--- Records for processing Enclosed Below ---
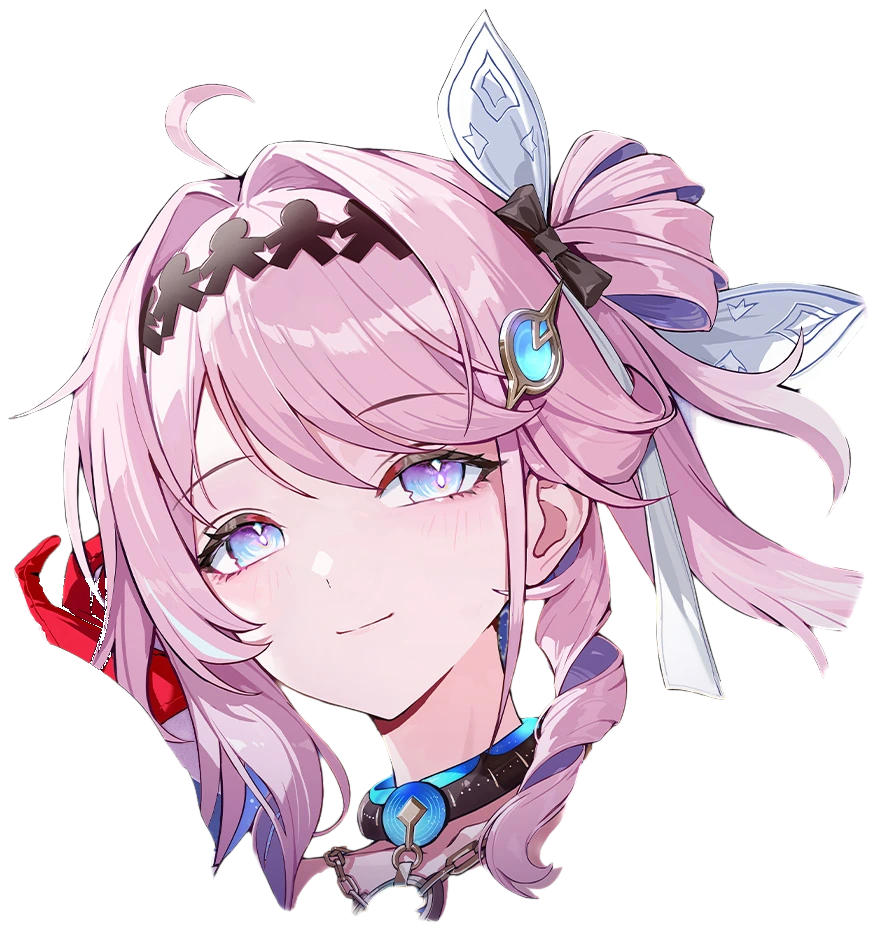
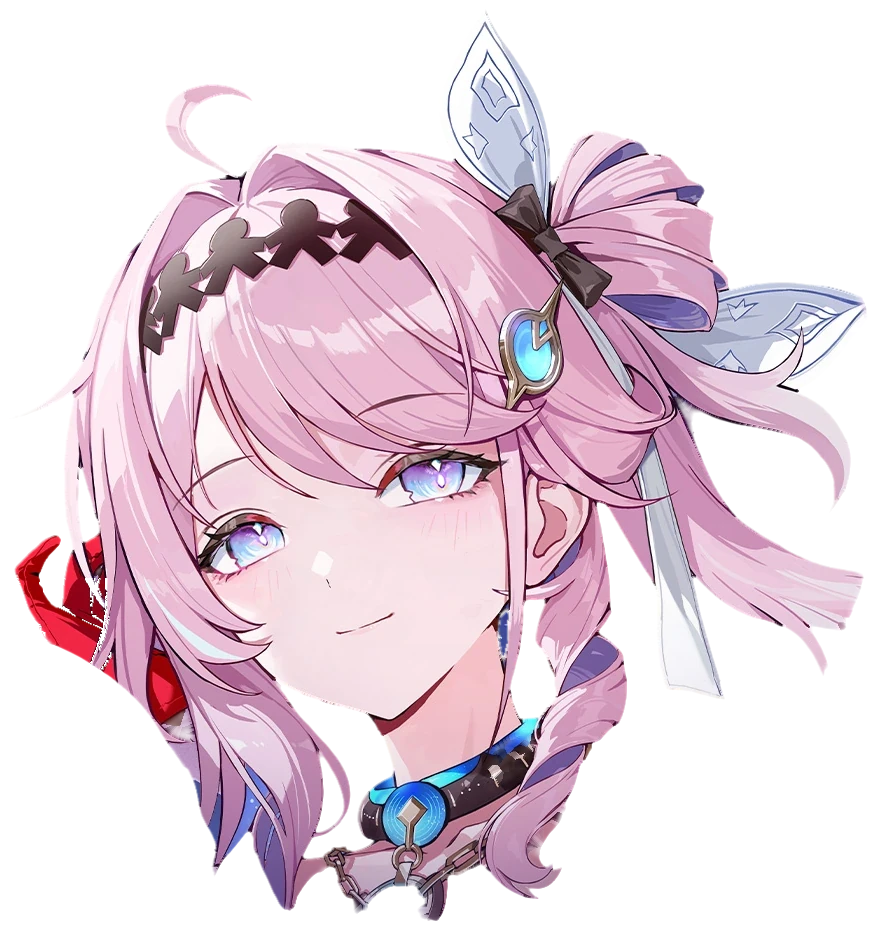
fix(art): 去掉立绘的投影和底板，换成去过边的图
灰边 / 灰方块的原因：.char-art img 上的 drop-shadow 和标题区、侧栏的底部渐隐遮罩写在同一个元素上，
遮罩把阴影也裁成了图片外框大小的矩形——日间是灰紫色方块，夜间是发白的方块。404 的 denia-04
还额外有浅色圆盘底板、细描边和深色投影。图片本身四角都是透明的（爱弥斯 03 底边硬切，按设计贴边放）。

- styles/character-art.css：去掉所有 drop-shadow / box-shadow / 底板 / 描边，立绘直接放在页面背景上
- 404：denia-04 不再放进圆盘，改为底部渐隐（.char-art--fade）
- public/art/characters/*：换成 gamer 去过边的版本（清理半透明边缘残留的旧背景色，原图 + 600 宽，单张 < 200KB），
  SOURCES.md 补记处理方式

diff --git a/styles/character-art.css b/styles/character-art.css
@@ -6,7 +6,9 @@
  *   footer-peek —— 首页：贴着页脚上沿、右侧页面边缘探出来（爱弥斯 03 底边是硬切的，只能这样贴边放）
  */
 .char-art{margin:0;pointer-events:none;user-select:none;-webkit-user-select:none;display:flex;flex-direction:column;align-items:center;gap:6px}
-.char-art img{display:block;max-width:100%;height:auto;-webkit-user-drag:none;filter:drop-shadow(0 14px 26px color-mix(in srgb,var(--primary-strong) 20%,transparent))}
+/* 不加任何投影 / 底板：drop-shadow 和标题区的底部渐隐遮罩叠在一起时，阴影被遮罩裁成图片外框大小的矩形，
+   日间是灰紫色、夜间是发白的方块（用户反馈的「灰边 / 灰方块」）。立绘直接放在页面背景上。 */
+.char-art img{display:block;max-width:100%;height:auto;-webkit-user-drag:none}
 .char-art__credit{font-family:var(--font-body-cjk);font-size:10px;font-weight:400;letter-spacing:.6px;line-height:1.4;white-space:nowrap;color:var(--text-muted);opacity:.85}
 
 /* head：标题区高度内、右侧，文字最宽只到 ~700px，右边留给立绘；>1240px 让开右侧的区块导航 */
@@ -25,7 +27,7 @@
 /* 关于页标题区很高，人像放在两段视频右侧的空白里，限制在 440px 内 */
 .about-head .char-art--head{top:auto;height:min(440px,calc(100% - 40px));bottom:24px}
 
-/* aside：侧栏最后一块，不加卡片底，只留柔和投影；底部渐隐 */
+/* aside：侧栏最后一块，不加卡片底、不加投影；底部渐隐 */
 .char-art--aside{padding-top:4px}
 .char-art--aside img{width:100%;-webkit-mask-image:linear-gradient(180deg,#000 82%,transparent);mask-image:linear-gradient(180deg,#000 82%,transparent)}
 @media (max-width:980px){.char-art--aside{display:none}}
@@ -36,15 +38,12 @@
 @media (max-width:700px){.char-art--inline{width:132px;margin-top:20px}}
 /* round：圆形头像本身边缘完整，不做底部渐隐，尺寸收一点 */
 .char-art--round img{-webkit-mask-image:none;mask-image:none;max-height:210px;margin-top:auto}
-/* badge：denia-04 是从浅色海报上抠的，边缘带一圈浅色半透明残留，深色底上发灰。
-   放进浅色圆盘里（两种主题同一个底），残留和底色融在一起，边缘是实的 */
-.char-art--badge img{aspect-ratio:1;width:100%;object-fit:cover;object-position:50% 18%;border-radius:50%;
-  background:radial-gradient(circle at 50% 38%,#fbf1f7,#ead7ec 70%,#dcc6e4);
-  box-shadow:0 0 0 1px color-mix(in srgb,var(--primary-strong) 30%,transparent),0 14px 30px rgba(16,8,28,.25);filter:none}
+/* fade：denia-04 原图肩部是白色渐隐，底部用遮罩收掉（不加底板、描边、投影） */
+.char-art--fade img{-webkit-mask-image:linear-gradient(180deg,#000 72%,transparent);mask-image:linear-gradient(180deg,#000 72%,transparent)}
 
 /* footer-peek：右边缘贴页面边，底边贴页脚上沿；上、左两条硬边用遮罩渐隐。只在首页、≥1100px 出现 */
 .char-art--footer-peek{position:absolute;right:0;bottom:100%;width:clamp(120px,10vw,150px);align-items:flex-end;gap:0;z-index:1}
-.char-art--footer-peek img{width:100%;filter:none;
+.char-art--footer-peek img{width:100%;
   -webkit-mask-image:linear-gradient(90deg,transparent,#000 22%),linear-gradient(180deg,transparent,#000 16%);-webkit-mask-composite:source-in;
   mask-image:linear-gradient(90deg,transparent,#000 22%),linear-gradient(180deg,transparent,#000 16%);mask-composite:intersect}
 .char-art--footer-peek .char-art__credit{position:absolute;right:calc(100% + 6px);bottom:4px}

diff --git a/app/not-found.tsx b/app/not-found.tsx
@@ -17,7 +17,7 @@ export default function NotFound(){
         <div className="notfound-links">
           {site.nav.map(item=><Link key={item.href} href={item.href}>{item.href==="/"?<><Compass size={15}/>回到首页</>:item.label}<ArrowUpRight size={14}/></Link>)}
         </div>
-        <CharacterArt name="denia-04" variant="inline" className="char-art--start char-art--badge" sizes="(max-width: 700px) 132px, 176px"/>
+        <CharacterArt name="denia-04" variant="inline" className="char-art--start char-art--fade" sizes="(max-width: 700px) 132px, 176px"/>
       </section>
       <BubbleStage posts={posts}/>
     </div>

diff --git a/public/art/characters/SOURCES.md b/public/art/characters/SOURCES.md
@@ -27,3 +27,8 @@
 - 达妮娅睡觉的 Q 版官方图（https://x.com/Wuthering_Waves/status/2059545138553143314 ）：画面里还有其他角色和书本，抠不干净。
 - 达妮娅「Relax. I told you we'd meet again.」壁纸：人物铺满整个画面，没法做成透明立绘。
 - 官网的 `role-small` 小图（366×731）和已交付的立绘是同一张，只是裁切不同，不重复交付。
+
+## 边缘处理（2026-10-09）
+- 10 张图（原图和 `-600` 两种尺寸）都换成了 gamer 去过边的版本，文件来自 `/workspace/omiki-art/out-clean/`，文件名不变，单张都小于 200,000 字节。
+- 处理内容：清理半透明边缘像素上残留的旧背景色（去灰边、去色晕）。只改了透明度和边缘颜色，没有重新生成或补画任何内容，没有用 AI 生成。
+- 页面上原来有一层灰色方框，不是图片本身造成的，而是 CSS 引起的：投影和底部渐隐遮罩叠在一起，被裁成了图片外框大小的矩形；404 页还有一块浅色圆盘底板。这两处都已在 `styles/character-art.css` 去掉。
--- End of Enclosed Records for processing ---
> Assignment
Return the data verbatim, leaving out the pictures it holds.

> Answer space
fix(art): 去掉立绘的投影和底板，换成去过边的图
灰边 / 灰方块的原因：.char-art img 上的 drop-shadow 和标题区、侧栏的底部渐隐遮罩写在同一个元素上，
遮罩把阴影也裁成了图片外框大小的矩形——日间是灰紫色方块，夜间是发白的方块。404 的 denia-04
还额外有浅色圆盘底板、细描边和深色投影。图片本身四角都是透明的（爱弥斯 03 底边硬切，按设计贴边放）。

- styles/character-art.css：去掉所有 drop-shadow / box-shadow / 底板 / 描边，立绘直接放在页面背景上
- 404：denia-04 不再放进圆盘，改为底部渐隐（.char-art--fade）
- public/art/characters/*：换成 gamer 去过边的版本（清理半透明边缘残留的旧背景色，原图 + 600 宽，单张 < 200KB），
  SOURCES.md 补记处理方式

diff --git a/styles/character-art.css b/styles/character-art.css
@@ -6,7 +6,9 @@
  *   footer-peek —— 首页：贴着页脚上沿、右侧页面边缘探出来（爱弥斯 03 底边是硬切的，只能这样贴边放）
  */
 .char-art{margin:0;pointer-events:none;user-select:none;-webkit-user-select:none;display:flex;flex-direction:column;align-items:center;gap:6px}
-.char-art img{display:block;max-width:100%;height:auto;-webkit-user-drag:none;filter:drop-shadow(0 14px 26px color-mix(in srgb,var(--primary-strong) 20%,transparent))}
+/* 不加任何投影 / 底板：drop-shadow 和标题区的底部渐隐遮罩叠在一起时，阴影被遮罩裁成图片外框大小的矩形，
+   日间是灰紫色、夜间是发白的方块（用户反馈的「灰边 / 灰方块」）。立绘直接放在页面背景上。 */
+.char-art img{display:block;max-width:100%;height:auto;-webkit-user-drag:none}
 .char-art__credit{font-family:var(--font-body-cjk);font-size:10px;font-weight:400;letter-spacing:.6px;line-height:1.4;white-space:nowrap;color:var(--text-muted);opacity:.85}
 
 /* head：标题区高度内、右侧，文字最宽只到 ~700px，右边留给立绘；>1240px 让开右侧的区块导航 */
@@ -25,7 +27,7 @@
 /* 关于页标题区很高，人像放在两段视频右侧的空白里，限制在 440px 内 */
 .about-head .char-art--head{top:auto;height:min(440px,calc(100% - 40px));bottom:24px}
 
-/* aside：侧栏最后一块，不加卡片底，只留柔和投影；底部渐隐 */
+/* aside：侧栏最后一块，不加卡片底、不加投影；底部渐隐 */
 .char-art--aside{padding-top:4px}
 .char-art--aside img{width:100%;-webkit-mask-image:linear-gradient(180deg,#000 82%,transparent);mask-image:linear-gradient(180deg,#000 82%,transparent)}
 @media (max-width:980px){.char-art--aside{display:none}}
@@ -36,15 +38,12 @@
 @media (max-width:700px){.char-art--inline{width:132px;margin-top:20px}}
 /* round：圆形头像本身边缘完整，不做底部渐隐，尺寸收一点 */
 .char-art--round img{-webkit-mask-image:none;mask-image:none;max-height:210px;margin-top:auto}
-/* badge：denia-04 是从浅色海报上抠的，边缘带一圈浅色半透明残留，深色底上发灰。
-   放进浅色圆盘里（两种主题同一个底），残留和底色融在一起，边缘是实的 */
-.char-art--badge img{aspect-ratio:1;width:100%;object-fit:cover;object-position:50% 18%;border-radius:50%;
-  background:radial-gradient(circle at 50% 38%,#fbf1f7,#ead7ec 70%,#dcc6e4);
-  box-shadow:0 0 0 1px color-mix(in srgb,var(--primary-strong) 30%,transparent),0 14px 30px rgba(16,8,28,.25);filter:none}
+/* fade：denia-04 原图肩部是白色渐隐，底部用遮罩收掉（不加底板、描边、投影） */
+.char-art--fade img{-webkit-mask-image:linear-gradient(180deg,#000 72%,transparent);mask-image:linear-gradient(180deg,#000 72%,transparent)}
 
 /* footer-peek：右边缘贴页面边，底边贴页脚上沿；上、左两条硬边用遮罩渐隐。只在首页、≥1100px 出现 */
 .char-art--footer-peek{position:absolute;right:0;bottom:100%;width:clamp(120px,10vw,150px);align-items:flex-end;gap:0;z-index:1}
-.char-art--footer-peek img{width:100%;filter:none;
+.char-art--footer-peek img{width:100%;
   -webkit-mask-image:linear-gradient(90deg,transparent,#000 22%),linear-gradient(180deg,transparent,#000 16%);-webkit-mask-composite:source-in;
   mask-image:linear-gradient(90deg,transparent,#000 22%),linear-gradient(180deg,transparent,#000 16%);mask-composite:intersect}
 .char-art--footer-peek .char-art__credit{position:absolute;right:calc(100% + 6px);bottom:4px}

diff --git a/app/not-found.tsx b/app/not-found.tsx
@@ -17,7 +17,7 @@ export default function NotFound(){
         <div className="notfound-links">
           {site.nav.map(item=><Link key={item.href} href={item.href}>{item.href==="/"?<><Compass size={15}/>回到首页</>:item.label}<ArrowUpRight size={14}/></Link>)}
         </div>
-        <CharacterArt name="denia-04" variant="inline" className="char-art--start char-art--badge" sizes="(max-width: 700px) 132px, 176px"/>
+        <CharacterArt name="denia-04" variant="inline" className="char-art--start char-art--fade" sizes="(max-width: 700px) 132px, 176px"/>
       </section>
       <BubbleStage posts={posts}/>
     </div>

diff --git a/public/art/characters/SOURCES.md b/public/art/characters/SOURCES.md
@@ -27,3 +27,8 @@
 - 达妮娅睡觉的 Q 版官方图（https://x.com/Wuthering_Waves/status/2059545138553143314 ）：画面里还有其他角色和书本，抠不干净。
 - 达妮娅「Relax. I told you we'd meet again.」壁纸：人物铺满整个画面，没法做成透明立绘。
 - 官网的 `role-small` 小图（366×731）和已交付的立绘是同一张，只是裁切不同，不重复交付。
+
+## 边缘处理（2026-10-09）
+- 10 张图（原图和 `-600` 两种尺寸）都换成了 gamer 去过边的版本，文件来自 `/workspace/omiki-art/out-clean/`，文件名不变，单张都小于 200,000 字节。
+- 处理内容：清理半透明边缘像素上残留的旧背景色（去灰边、去色晕）。只改了透明度和边缘颜色，没有重新生成或补画任何内容，没有用 AI 生成。
+- 页面上原来有一层灰色方框，不是图片本身造成的，而是 CSS 引起的：投影和底部渐隐遮罩叠在一起，被裁成了图片外框大小的矩形；404 页还有一块浅色圆盘底板。这两处都已在 `styles/character-art.css` 去掉。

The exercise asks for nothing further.